It feels like we’ve just hit one of those big “lasts” and I’m not sure I’m ready. Every parent thinks their kids grow up too fast…but try adopting a 14 year-old and then tell me about your kids growing up too fast. I’ve had my oldest son for four years and he’s already a Senior. It’s mind-boggling.
This transition has me thinking about all the cool teenagers I’ve met at the Children’s Shelter of Cebu who have families now. My son has me thinking about what I’d want to say to all the Remir’s, Janice’s, Victor’s and Roselyn’s (and on and on) that I’ve known at CSC. The ones who were “older” when they were adopted. I don’t entirely know what “older” means, but a lot of these kids came to the States and jumped right into middle school. I guess that’s “older” when it comes to adoption.
Every one of you kids is amazing. Amazing. Sometimes your parents (like me) get credit for things that we don’t deserve.
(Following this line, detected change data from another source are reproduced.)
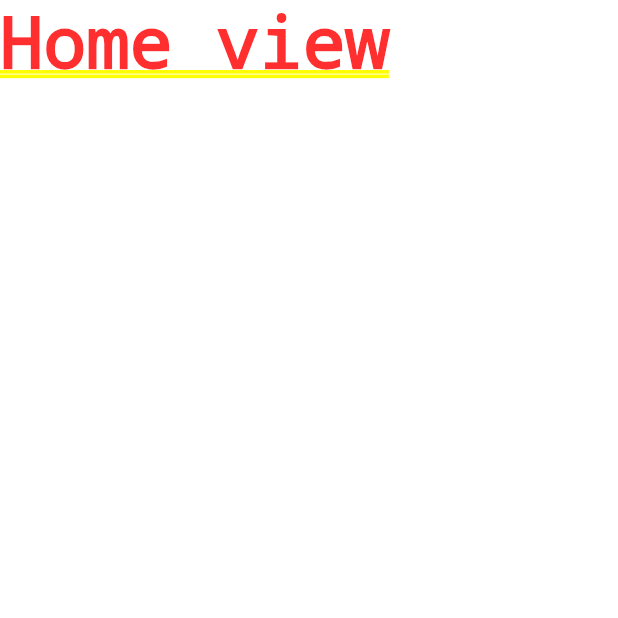
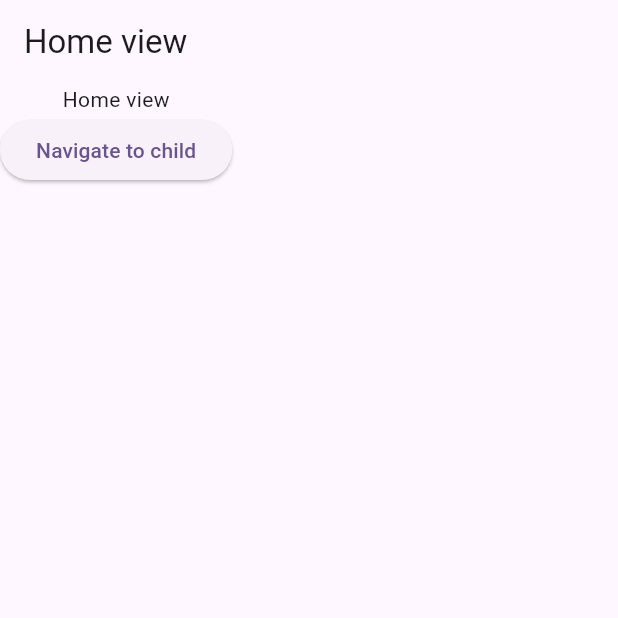
Before and after one commit to jaanus/nav_can_pop, a Flutter app: the screen it shows after launch, on a phone screen of 412 x 824 dp, the top half of it. Run offline on Flutter 3.47's test engine with Material 3 defaults, Android fonts, the phone set to English and light mode, and no system bars.

Commit message:
Complete example

```diff
--- a/lib/home_view.dart
+++ b/lib/home_view.dart
@@ -1,11 +1,32 @@
 import 'package:flutter/material.dart';
+import 'package:nav_can_pop/child_view.dart';
+import 'package:nav_can_pop/my_scaffold.dart';
 
 class HomeView extends StatelessWidget {
   const HomeView({super.key});
 
   @override
   Widget build(BuildContext context) {
-    // TODO: implement build
-    return Text("Home view");
+    return Column(
+      children: [
+        const Text("Home view"),
+        ElevatedButton(
+          onPressed: () {
+            Navigator.push(
+              context,
+              MaterialPageRoute(
+                builder: (context) => const MyScaffold(
+                  title: "Child view",
+                  child: ChildView(),
+                ),
+              ),
+            );
+          },
+          child: const Text(
+            "Navigate to child",
+          ),
+        ),
+      ],
+    );
   }
 }
--- a/lib/my_scaffold.dart
+++ b/lib/my_scaffold.dart
@@ -0,0 +1,52 @@
+import 'package:flutter/material.dart';
+
+class MyScaffold extends StatelessWidget {
+  const MyScaffold({
+    super.key,
+    required this.title,
+    required this.child,
+  });
+
+  final String title;
+  final Widget child;
+
+  @override
+  Widget build(BuildContext context) {
+    // This media query is causing unwanted “build” call when putting the app to background on iOS
+    final brightness = MediaQuery.platformBrightnessOf(context);
+    final navigator = Navigator.maybeOf(context);
+    final String? canPop;
+    if (navigator != null) {
+      canPop = navigator.canPop() ? "true" : "false";
+    } else {
+      canPop = "(navigator not found)";
+    }
+
+    // canPop should be false for HomeView and true for ChildView
+    // in the rogue build call when putting app to background for iOS,
+    // canPop is reported as true for both HomeView and ChildView.
+
+    debugPrint(
+      "MyScaffold build. Brightness: $brightness. Child type: ${child.runtimeType.toString()}. Navigator canPop: $canPop",
+    );
+    return Scaffold(
+      appBar: AppBar(
+        title: Text(title),
+        leading: canPop == "true" ? _BackButton() : null,
+      ),
+      body: child,
+    );
+  }
+}
+
+class _BackButton extends StatelessWidget {
+  @override
+  Widget build(BuildContext context) {
+    return IconButton(
+      icon: const Icon(Icons.arrow_back),
+      onPressed: () {
+        Navigator.pop(context);
+      },
+    );
+  }
+}
```
Also changed, not shown: lib/child_view.dart (+14 -0 lines), lib/main.dart (+5 -108 lines).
People sometimes treat us like heroes because we chose to adopt kids who weren’t babies, because we adopted kids who were young adults. They think we’re making a difference in the world because we added you to our families. As if we chose you so we could make a difference in the world. That’s not a good enough reason. We chose you because you were just too cool to miss out on. Maybe it took a step of faith for us, but sometimes people give credit to us when they aren’t giving enough to you.
You’re the heroes in my book. You left everything you ever knew to go to a country that you couldn’t imagine. You’ve made a transition that very few people can comprehend. I try to imagine what you must have been thinking when you boarded the plane in Manila. Wondering what your home would be like, how you’d fit with your parents and what all these new people would think of you. I honestly can’t imagine facing that much unknown, and walking into it for the rest of my life.
I’d guess that sometimes you’d wish that you were adopted when you were younger. That you wouldn’t have had to face the things you did in life. That you’d speak English the same as everyone else and have memories with your family from before you started school. I wouldn’t blame you for thinking any of these things, but I really believe you all came just in time. You’re an example to all the people in your lives. You’ve done so much to fit in, to catch up and to adjust. You are a walking, talking testament to the hope of starting over.
Now you’re adopted. You’re the pride of moms and dads like me. You will be someone’s “ours” from now on. I hope your lives are better because of us, but know this…ours are definitely better because of you.